[PROVIDED RECORDS — start]

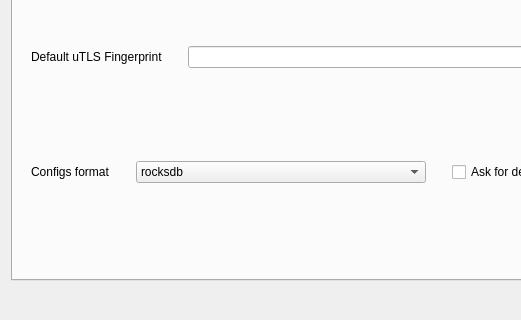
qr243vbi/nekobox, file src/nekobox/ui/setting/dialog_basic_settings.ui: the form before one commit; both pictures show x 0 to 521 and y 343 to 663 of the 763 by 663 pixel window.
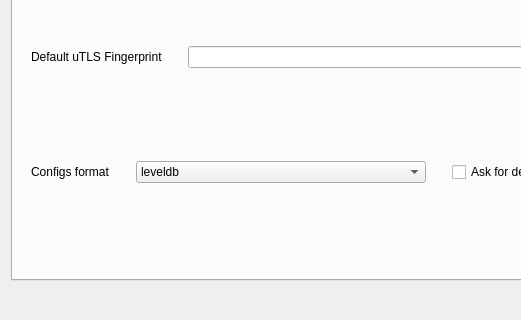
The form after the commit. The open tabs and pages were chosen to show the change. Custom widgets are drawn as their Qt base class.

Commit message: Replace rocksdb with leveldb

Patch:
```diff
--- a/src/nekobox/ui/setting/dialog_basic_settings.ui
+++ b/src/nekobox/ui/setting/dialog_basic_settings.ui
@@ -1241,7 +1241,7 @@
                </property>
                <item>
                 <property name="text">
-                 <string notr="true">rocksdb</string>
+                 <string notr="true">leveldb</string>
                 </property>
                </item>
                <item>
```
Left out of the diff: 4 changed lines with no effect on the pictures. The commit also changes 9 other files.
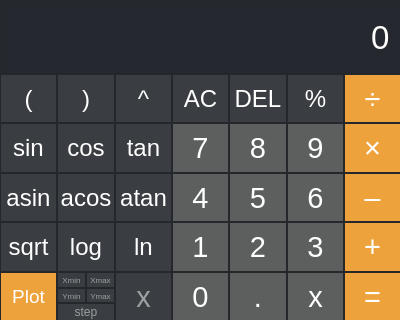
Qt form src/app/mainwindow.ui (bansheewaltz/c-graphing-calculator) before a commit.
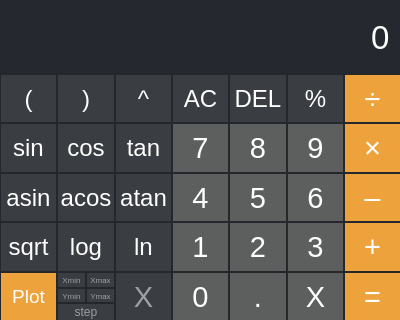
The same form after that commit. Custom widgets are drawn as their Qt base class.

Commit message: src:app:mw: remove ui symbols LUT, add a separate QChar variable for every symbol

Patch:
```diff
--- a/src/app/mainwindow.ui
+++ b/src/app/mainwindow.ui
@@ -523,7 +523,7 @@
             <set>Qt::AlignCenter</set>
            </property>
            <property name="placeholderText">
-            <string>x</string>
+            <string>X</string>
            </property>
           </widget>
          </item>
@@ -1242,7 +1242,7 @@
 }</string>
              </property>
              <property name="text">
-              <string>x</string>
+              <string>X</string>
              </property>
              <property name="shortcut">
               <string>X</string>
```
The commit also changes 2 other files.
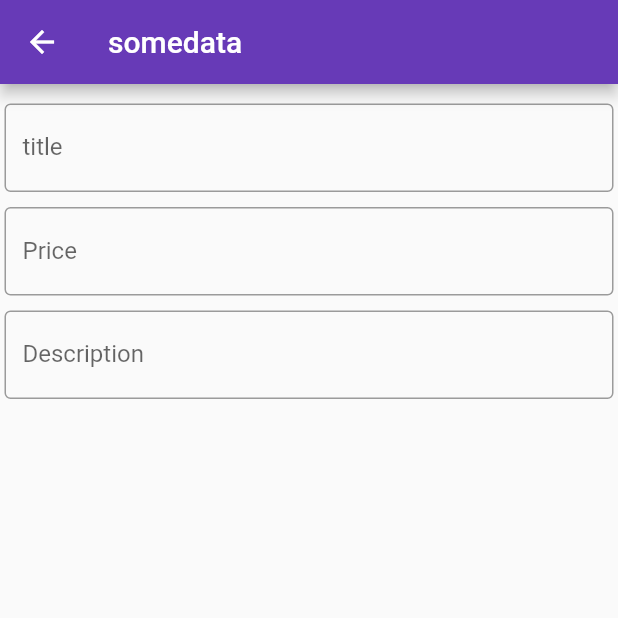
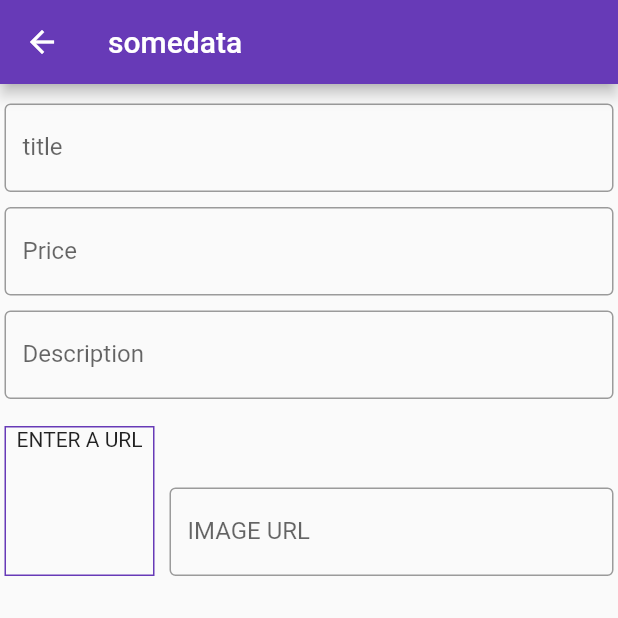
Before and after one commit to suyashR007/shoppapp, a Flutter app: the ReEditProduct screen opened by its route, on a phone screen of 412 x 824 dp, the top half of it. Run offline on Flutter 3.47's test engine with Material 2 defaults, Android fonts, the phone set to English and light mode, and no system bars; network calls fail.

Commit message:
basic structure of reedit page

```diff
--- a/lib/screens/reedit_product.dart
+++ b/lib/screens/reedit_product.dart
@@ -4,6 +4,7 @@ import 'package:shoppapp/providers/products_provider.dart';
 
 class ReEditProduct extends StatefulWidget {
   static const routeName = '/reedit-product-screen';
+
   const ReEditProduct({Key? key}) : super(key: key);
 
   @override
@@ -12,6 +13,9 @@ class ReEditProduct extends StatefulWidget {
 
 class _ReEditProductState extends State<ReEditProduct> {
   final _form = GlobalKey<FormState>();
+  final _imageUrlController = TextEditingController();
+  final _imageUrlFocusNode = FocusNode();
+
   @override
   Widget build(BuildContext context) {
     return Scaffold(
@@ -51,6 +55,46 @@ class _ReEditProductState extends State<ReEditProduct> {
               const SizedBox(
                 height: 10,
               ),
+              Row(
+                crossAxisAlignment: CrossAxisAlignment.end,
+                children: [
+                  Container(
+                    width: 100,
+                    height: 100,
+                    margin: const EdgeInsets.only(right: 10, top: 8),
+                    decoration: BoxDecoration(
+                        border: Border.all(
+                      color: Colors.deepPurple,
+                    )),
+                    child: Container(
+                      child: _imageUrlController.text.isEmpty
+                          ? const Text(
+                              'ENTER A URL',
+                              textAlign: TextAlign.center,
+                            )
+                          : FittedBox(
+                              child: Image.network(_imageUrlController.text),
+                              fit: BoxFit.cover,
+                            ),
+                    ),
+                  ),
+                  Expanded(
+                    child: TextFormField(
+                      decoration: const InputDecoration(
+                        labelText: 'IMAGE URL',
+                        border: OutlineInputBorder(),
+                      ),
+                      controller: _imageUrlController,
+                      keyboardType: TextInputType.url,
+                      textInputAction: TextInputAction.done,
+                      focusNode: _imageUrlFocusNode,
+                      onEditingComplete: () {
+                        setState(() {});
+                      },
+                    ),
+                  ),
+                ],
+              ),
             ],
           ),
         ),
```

[PROVIDED RECORDS — finish]

AIM OF THE TASK
Without including any pictures, output all the entries above exactly.

YOUR SOLUTION
qr243vbi/nekobox, file src/nekobox/ui/setting/dialog_basic_settings.ui: the form before one commit; both pictures show x 0 to 521 and y 343 to 663 of the 763 by 663 pixel window.
The form after the commit. The open tabs and pages were chosen to show the change. Custom widgets are drawn as their Qt base class.

Commit message: Replace rocksdb with leveldb

Patch:
```diff
--- a/src/nekobox/ui/setting/dialog_basic_settings.ui
+++ b/src/nekobox/ui/setting/dialog_basic_settings.ui
@@ -1241,7 +1241,7 @@
                </property>
                <item>
                 <property name="text">
-                 <string notr="true">rocksdb</string>
+                 <string notr="true">leveldb</string>
                 </property>
                </item>
                <item>
```
Left out of the diff: 4 changed lines with no effect on the pictures. The commit also changes 9 other files.
Qt form src/app/mainwindow.ui (bansheewaltz/c-graphing-calculator) before a commit.
The same form after that commit. Custom widgets are drawn as their Qt base class.

Commit message: src:app:mw: remove ui symbols LUT, add a separate QChar variable for every symbol

Patch:
```diff
--- a/src/app/mainwindow.ui
+++ b/src/app/mainwindow.ui
@@ -523,7 +523,7 @@
             <set>Qt::AlignCenter</set>
            </property>
            <property name="placeholderText">
-            <string>x</string>
+            <string>X</string>
            </property>
           </widget>
          </item>
@@ -1242,7 +1242,7 @@
 }</string>
              </property>
              <property name="text">
-              <string>x</string>
+              <string>X</string>
              </property>
              <property name="shortcut">
               <string>X</string>
```
The commit also changes 2 other files.
Before and after one commit to suyashR007/shoppapp, a Flutter app: the ReEditProduct screen opened by its route, on a phone screen of 412 x 824 dp, the top half of it. Run offline on Flutter 3.47's test engine with Material 2 defaults, Android fonts, the phone set to English and light mode, and no system bars; network calls fail.

Commit message:
basic structure of reedit page

```diff
--- a/lib/screens/reedit_product.dart
+++ b/lib/screens/reedit_product.dart
@@ -4,6 +4,7 @@ import 'package:shoppapp/providers/products_provider.dart';
 
 class ReEditProduct extends StatefulWidget {
   static const routeName = '/reedit-product-screen';
+
   const ReEditProduct({Key? key}) : super(key: key);
 
   @override
@@ -12,6 +13,9 @@ class ReEditProduct extends StatefulWidget {
 
 class _ReEditProductState extends State<ReEditProduct> {
   final _form = GlobalKey<FormState>();
+  final _imageUrlController = TextEditingController();
+  final _imageUrlFocusNode = FocusNode();
+
   @override
   Widget build(BuildContext context) {
     return Scaffold(
@@ -51,6 +55,46 @@ class _ReEditProductState extends State<ReEditProduct> {
               const SizedBox(
                 height: 10,
               ),
+              Row(
+                crossAxisAlignment: CrossAxisAlignment.end,
+                children: [
+                  Container(
+                    width: 100,
+                    height: 100,
+                    margin: const EdgeInsets.only(right: 10, top: 8),
+                    decoration: BoxDecoration(
+                        border: Border.all(
+                      color: Colors.deepPurple,
+                    )),
+                    child: Container(
+                      child: _imageUrlController.text.isEmpty
+                          ? const Text(
+                              'ENTER A URL',
+                              textAlign: TextAlign.center,
+                            )
+                          : FittedBox(
+                              child: Image.network(_imageUrlController.text),
+                              fit: BoxFit.cover,
+                            ),
+                    ),
+                  ),
+                  Expanded(
+                    child: TextFormField(
+                      decoration: const InputDecoration(
+                        labelText: 'IMAGE URL',
+                        border: OutlineInputBorder(),
+                      ),
+                      controller: _imageUrlController,
+                      keyboardType: TextInputType.url,
+                      textInputAction: TextInputAction.done,
+                      focusNode: _imageUrlFocusNode,
+                      onEditingComplete: () {
+                        setState(() {});
+                      },
+                    ),
+                  ),
+                ],
+              ),
             ],
           ),
         ),
```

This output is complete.